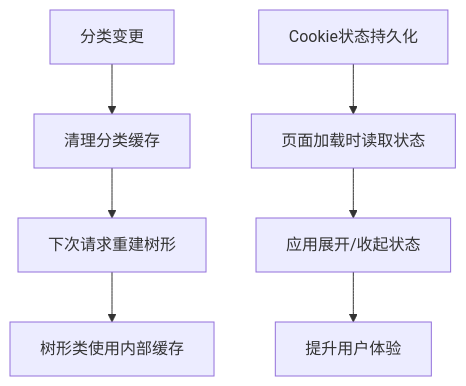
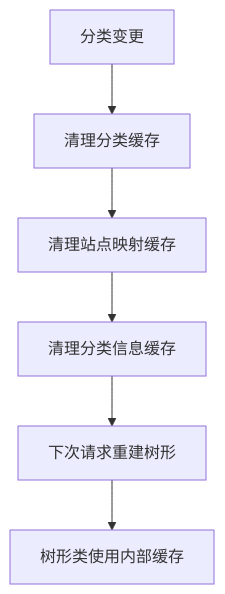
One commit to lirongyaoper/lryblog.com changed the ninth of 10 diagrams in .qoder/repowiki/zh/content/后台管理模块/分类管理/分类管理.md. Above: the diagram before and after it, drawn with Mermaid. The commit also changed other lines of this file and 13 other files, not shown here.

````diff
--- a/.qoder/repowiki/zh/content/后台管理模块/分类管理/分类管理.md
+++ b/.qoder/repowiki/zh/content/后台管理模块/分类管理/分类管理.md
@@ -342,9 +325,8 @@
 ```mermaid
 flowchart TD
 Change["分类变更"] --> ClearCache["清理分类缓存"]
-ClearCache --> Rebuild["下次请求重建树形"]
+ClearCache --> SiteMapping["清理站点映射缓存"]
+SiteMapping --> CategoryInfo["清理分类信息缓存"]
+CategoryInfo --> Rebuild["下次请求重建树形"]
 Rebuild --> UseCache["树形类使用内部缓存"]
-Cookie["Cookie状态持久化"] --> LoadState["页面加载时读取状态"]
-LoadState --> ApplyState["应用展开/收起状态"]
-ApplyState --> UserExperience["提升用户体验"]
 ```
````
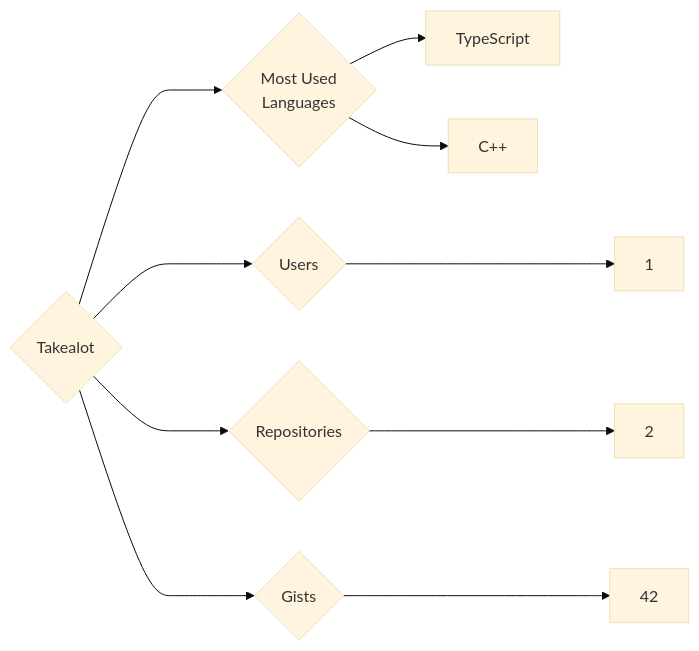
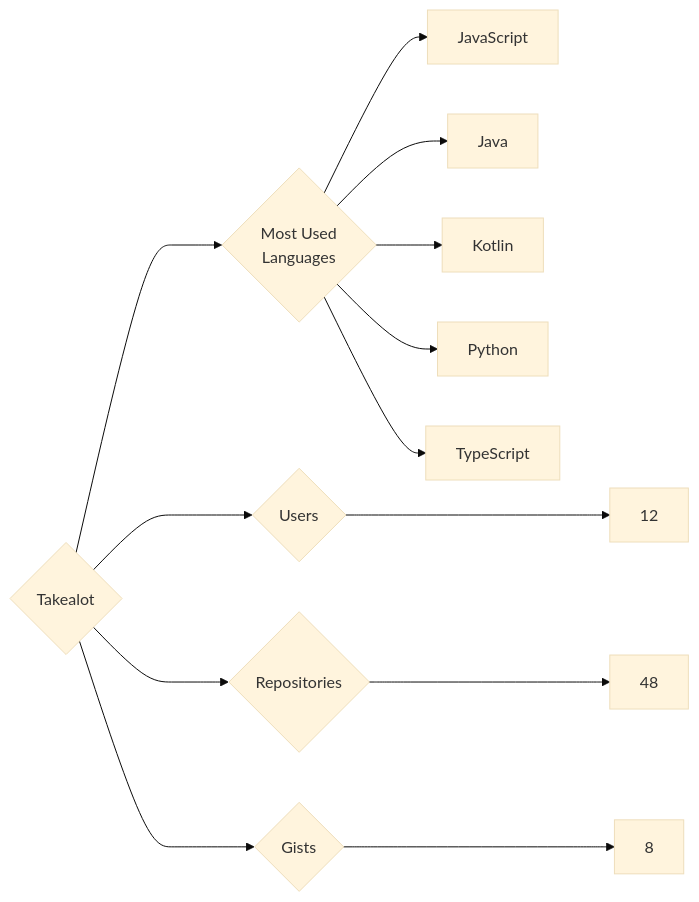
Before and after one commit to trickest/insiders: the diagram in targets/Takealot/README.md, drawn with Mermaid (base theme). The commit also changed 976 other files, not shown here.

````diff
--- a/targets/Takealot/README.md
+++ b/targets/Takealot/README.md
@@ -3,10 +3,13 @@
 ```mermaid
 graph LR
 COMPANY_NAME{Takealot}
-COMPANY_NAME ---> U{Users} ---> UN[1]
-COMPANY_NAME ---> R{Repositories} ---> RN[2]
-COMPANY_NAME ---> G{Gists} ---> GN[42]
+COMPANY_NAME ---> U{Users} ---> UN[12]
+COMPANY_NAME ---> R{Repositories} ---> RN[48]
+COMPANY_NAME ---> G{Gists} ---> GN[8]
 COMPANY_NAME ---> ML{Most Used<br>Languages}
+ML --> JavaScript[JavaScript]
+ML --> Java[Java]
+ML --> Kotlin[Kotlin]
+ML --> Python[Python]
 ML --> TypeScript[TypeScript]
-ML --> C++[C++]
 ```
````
========
> **WHAT IS EXPECTED**:
Copy, from the material, each line that holds the string "Takealot".

> **OUTPUT**:
Before and after one commit to trickest/insiders: the diagram in targets/Takealot/README.md, drawn with Mermaid (base theme). The commit also changed 976 other files, not shown here.
--- a/targets/Takealot/README.md
+++ b/targets/Takealot/README.md
 COMPANY_NAME{Takealot}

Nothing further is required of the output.